> What this task involves
Copy each line below that includes "startArrow".

> Source records
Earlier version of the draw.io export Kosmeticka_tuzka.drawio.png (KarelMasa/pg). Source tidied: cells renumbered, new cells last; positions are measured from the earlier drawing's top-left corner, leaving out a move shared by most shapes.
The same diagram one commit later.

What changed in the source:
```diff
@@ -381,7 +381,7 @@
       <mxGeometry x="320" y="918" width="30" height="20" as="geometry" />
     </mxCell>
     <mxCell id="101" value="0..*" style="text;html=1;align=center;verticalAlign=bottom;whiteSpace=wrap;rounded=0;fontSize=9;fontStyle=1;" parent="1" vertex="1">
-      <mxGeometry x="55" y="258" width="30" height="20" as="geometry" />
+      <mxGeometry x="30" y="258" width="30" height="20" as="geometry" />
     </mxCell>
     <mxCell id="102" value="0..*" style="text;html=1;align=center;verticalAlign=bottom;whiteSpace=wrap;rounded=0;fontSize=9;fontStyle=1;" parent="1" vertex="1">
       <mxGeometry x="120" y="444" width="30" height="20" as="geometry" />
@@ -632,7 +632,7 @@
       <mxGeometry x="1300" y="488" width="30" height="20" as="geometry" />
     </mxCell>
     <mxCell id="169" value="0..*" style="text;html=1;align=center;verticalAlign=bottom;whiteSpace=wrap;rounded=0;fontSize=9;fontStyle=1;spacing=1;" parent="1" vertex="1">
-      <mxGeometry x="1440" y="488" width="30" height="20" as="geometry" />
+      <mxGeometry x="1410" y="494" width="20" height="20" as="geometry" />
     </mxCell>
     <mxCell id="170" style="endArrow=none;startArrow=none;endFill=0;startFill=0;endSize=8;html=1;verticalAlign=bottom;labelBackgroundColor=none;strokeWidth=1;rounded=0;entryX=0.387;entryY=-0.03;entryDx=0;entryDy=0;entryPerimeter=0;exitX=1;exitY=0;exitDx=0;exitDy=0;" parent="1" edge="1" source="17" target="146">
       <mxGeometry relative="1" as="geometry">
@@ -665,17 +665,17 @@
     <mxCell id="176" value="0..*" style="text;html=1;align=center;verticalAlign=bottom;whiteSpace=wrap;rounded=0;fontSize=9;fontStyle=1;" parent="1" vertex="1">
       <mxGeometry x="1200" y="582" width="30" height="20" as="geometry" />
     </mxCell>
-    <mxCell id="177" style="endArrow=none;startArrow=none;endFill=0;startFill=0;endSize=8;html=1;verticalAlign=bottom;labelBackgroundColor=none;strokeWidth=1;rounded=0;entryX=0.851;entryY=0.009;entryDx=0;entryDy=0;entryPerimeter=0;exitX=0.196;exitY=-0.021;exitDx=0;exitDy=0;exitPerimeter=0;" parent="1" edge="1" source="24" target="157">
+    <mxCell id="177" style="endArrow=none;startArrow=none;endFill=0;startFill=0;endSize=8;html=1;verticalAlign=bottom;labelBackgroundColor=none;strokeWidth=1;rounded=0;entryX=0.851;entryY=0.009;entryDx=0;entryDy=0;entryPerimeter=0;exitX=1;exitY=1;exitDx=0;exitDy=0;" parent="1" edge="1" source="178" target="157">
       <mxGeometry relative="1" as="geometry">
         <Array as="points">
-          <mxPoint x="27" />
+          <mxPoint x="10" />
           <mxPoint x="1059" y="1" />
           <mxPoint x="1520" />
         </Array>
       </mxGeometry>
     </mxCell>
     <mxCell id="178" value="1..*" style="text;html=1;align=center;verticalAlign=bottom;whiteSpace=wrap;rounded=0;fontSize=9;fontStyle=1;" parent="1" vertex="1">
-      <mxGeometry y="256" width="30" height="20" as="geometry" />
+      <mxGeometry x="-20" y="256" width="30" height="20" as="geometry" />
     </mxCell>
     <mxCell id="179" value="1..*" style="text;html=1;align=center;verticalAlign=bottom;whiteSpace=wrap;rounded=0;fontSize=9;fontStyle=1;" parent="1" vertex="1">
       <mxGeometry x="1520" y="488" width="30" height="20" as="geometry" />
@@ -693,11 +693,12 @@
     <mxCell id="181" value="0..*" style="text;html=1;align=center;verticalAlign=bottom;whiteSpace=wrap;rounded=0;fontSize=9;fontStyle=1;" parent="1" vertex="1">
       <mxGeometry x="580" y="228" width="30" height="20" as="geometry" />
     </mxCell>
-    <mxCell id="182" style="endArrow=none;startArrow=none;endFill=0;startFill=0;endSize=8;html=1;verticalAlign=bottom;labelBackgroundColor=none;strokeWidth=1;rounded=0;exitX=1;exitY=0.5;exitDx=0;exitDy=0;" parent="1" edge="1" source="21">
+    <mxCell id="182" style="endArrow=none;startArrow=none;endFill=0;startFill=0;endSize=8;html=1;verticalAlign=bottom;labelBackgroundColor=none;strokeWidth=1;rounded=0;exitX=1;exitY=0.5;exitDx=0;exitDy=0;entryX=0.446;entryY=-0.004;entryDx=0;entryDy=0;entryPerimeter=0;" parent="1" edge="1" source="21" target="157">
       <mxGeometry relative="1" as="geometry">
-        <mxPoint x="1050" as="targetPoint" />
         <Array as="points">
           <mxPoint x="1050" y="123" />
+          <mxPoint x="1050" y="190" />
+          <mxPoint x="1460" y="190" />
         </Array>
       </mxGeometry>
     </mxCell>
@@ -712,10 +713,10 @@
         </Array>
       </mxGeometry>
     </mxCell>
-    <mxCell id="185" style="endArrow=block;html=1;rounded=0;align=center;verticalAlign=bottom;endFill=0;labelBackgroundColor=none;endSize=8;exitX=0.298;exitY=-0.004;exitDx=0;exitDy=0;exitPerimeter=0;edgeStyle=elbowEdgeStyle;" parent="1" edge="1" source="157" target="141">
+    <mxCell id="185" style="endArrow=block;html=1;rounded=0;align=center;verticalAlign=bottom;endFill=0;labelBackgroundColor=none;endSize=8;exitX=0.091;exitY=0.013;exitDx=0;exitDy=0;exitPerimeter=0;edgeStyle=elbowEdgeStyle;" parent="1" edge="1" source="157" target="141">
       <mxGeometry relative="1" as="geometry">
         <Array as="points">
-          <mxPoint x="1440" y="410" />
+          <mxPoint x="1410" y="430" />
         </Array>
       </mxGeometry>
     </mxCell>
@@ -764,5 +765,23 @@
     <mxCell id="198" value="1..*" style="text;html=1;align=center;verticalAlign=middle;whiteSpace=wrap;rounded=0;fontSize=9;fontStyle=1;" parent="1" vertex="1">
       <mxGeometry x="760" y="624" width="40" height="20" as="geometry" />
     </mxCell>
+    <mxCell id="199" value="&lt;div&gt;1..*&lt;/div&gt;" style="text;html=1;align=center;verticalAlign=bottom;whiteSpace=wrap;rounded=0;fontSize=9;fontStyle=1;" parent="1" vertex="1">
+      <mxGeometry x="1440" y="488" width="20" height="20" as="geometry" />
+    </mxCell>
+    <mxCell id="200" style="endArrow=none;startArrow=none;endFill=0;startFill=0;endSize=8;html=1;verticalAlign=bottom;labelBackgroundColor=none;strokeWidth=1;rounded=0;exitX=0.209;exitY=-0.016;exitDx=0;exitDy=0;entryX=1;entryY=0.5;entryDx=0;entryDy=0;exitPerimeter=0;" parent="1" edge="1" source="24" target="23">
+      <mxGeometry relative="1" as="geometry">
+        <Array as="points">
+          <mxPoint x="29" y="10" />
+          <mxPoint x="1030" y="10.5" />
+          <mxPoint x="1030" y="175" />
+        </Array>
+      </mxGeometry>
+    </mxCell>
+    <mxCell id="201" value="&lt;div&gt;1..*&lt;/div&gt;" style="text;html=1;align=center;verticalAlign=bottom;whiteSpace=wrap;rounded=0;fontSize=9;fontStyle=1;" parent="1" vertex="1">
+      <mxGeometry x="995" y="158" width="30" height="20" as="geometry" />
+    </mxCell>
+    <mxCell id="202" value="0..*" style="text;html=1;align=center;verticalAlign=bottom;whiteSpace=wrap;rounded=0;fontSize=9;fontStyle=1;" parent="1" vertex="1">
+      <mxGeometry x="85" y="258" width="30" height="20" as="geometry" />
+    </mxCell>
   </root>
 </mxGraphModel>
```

* * *

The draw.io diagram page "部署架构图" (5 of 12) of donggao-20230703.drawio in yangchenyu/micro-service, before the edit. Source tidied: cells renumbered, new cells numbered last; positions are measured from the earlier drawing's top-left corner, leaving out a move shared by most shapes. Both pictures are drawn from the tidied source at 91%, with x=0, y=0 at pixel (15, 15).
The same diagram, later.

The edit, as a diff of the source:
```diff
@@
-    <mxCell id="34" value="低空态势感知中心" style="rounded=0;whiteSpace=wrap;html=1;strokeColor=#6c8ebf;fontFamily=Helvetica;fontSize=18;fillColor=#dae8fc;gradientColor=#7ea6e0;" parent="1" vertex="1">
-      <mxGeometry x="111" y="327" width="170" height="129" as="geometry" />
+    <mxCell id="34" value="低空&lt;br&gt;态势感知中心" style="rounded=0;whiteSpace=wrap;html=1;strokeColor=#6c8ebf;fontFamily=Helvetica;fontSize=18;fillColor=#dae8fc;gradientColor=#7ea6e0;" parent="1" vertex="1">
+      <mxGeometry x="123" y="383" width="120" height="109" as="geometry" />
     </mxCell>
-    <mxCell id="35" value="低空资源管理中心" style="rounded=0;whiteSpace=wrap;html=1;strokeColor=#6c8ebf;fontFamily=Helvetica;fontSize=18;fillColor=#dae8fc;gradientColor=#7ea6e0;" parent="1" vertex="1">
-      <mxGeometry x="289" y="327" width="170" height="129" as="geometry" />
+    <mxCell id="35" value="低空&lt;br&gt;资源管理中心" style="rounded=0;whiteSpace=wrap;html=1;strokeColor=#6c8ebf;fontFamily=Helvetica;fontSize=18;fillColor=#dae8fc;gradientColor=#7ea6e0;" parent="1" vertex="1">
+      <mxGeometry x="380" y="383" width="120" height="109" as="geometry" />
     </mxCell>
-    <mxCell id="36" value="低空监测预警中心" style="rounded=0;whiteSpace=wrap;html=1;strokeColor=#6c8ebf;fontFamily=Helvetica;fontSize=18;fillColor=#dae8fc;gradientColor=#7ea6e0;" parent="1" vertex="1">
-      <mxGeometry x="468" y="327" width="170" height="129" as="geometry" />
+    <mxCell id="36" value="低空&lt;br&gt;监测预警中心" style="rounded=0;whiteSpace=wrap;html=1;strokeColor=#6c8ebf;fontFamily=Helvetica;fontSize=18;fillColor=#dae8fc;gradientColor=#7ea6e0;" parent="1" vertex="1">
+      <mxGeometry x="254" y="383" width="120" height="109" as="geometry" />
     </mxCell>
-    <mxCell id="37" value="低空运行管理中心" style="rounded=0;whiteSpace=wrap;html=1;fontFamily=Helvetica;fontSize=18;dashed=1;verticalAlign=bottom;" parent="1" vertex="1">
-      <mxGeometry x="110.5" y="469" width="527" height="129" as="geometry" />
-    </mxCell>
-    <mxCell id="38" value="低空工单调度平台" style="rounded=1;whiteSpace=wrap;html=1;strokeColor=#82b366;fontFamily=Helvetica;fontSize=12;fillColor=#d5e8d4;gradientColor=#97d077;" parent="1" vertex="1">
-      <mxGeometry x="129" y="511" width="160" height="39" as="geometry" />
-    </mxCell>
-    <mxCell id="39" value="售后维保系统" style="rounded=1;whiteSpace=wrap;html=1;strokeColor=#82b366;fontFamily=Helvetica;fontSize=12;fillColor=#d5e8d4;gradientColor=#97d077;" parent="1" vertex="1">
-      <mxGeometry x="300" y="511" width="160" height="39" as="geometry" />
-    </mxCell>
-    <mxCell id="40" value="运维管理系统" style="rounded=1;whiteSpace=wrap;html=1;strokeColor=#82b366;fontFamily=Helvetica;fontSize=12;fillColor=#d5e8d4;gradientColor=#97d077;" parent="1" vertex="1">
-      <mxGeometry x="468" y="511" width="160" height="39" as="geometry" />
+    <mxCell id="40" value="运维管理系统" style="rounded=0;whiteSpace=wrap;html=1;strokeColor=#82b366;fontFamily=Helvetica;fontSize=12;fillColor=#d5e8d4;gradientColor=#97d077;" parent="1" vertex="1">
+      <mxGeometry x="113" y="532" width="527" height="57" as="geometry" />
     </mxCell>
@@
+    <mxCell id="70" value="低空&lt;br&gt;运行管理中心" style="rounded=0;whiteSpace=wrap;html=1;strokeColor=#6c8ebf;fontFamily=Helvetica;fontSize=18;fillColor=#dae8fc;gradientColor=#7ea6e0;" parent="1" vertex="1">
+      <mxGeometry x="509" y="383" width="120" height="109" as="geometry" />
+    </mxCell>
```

> Your solution
     <mxCell id="170" style="endArrow=none;startArrow=none;endFill=0;startFill=0;endSize=8;html=1;verticalAlign=bottom;labelBackgroundColor=none;strokeWidth=1;rounded=0;entryX=0.387;entryY=-0.03;entryDx=0;entryDy=0;entryPerimeter=0;exitX=1;exitY=0;exitDx=0;exitDy=0;" parent="1" edge="1" source="17" target="146">
-    <mxCell id="177" style="endArrow=none;startArrow=none;endFill=0;startFill=0;endSize=8;html=1;verticalAlign=bottom;labelBackgroundColor=none;strokeWidth=1;rounded=0;entryX=0.851;entryY=0.009;entryDx=0;entryDy=0;entryPerimeter=0;exitX=0.196;exitY=-0.021;exitDx=0;exitDy=0;exitPerimeter=0;" parent="1" edge="1" source="24" target="157">
+    <mxCell id="177" style="endArrow=none;startArrow=none;endFill=0;startFill=0;endSize=8;html=1;verticalAlign=bottom;labelBackgroundColor=none;strokeWidth=1;rounded=0;entryX=0.851;entryY=0.009;entryDx=0;entryDy=0;entryPerimeter=0;exitX=1;exitY=1;exitDx=0;exitDy=0;" parent="1" edge="1" source="178" target="157">
-    <mxCell id="182" style="endArrow=none;startArrow=none;endFill=0;startFill=0;endSize=8;html=1;verticalAlign=bottom;labelBackgroundColor=none;strokeWidth=1;rounded=0;exitX=1;exitY=0.5;exitDx=0;exitDy=0;" parent="1" edge="1" source="21">
+    <mxCell id="182" style="endArrow=none;startArrow=none;endFill=0;startFill=0;endSize=8;html=1;verticalAlign=bottom;labelBackgroundColor=none;strokeWidth=1;rounded=0;exitX=1;exitY=0.5;exitDx=0;exitDy=0;entryX=0.446;entryY=-0.004;entryDx=0;entryDy=0;entryPerimeter=0;" parent="1" edge="1" source="21" target="157">
+    <mxCell id="200" style="endArrow=none;startArrow=none;endFill=0;startFill=0;endSize=8;html=1;verticalAlign=bottom;labelBackgroundColor=none;strokeWidth=1;rounded=0;exitX=0.209;exitY=-0.016;exitDx=0;exitDy=0;entryX=1;entryY=0.5;entryDx=0;entryDy=0;exitPerimeter=0;" parent="1" edge="1" source="24" target="23">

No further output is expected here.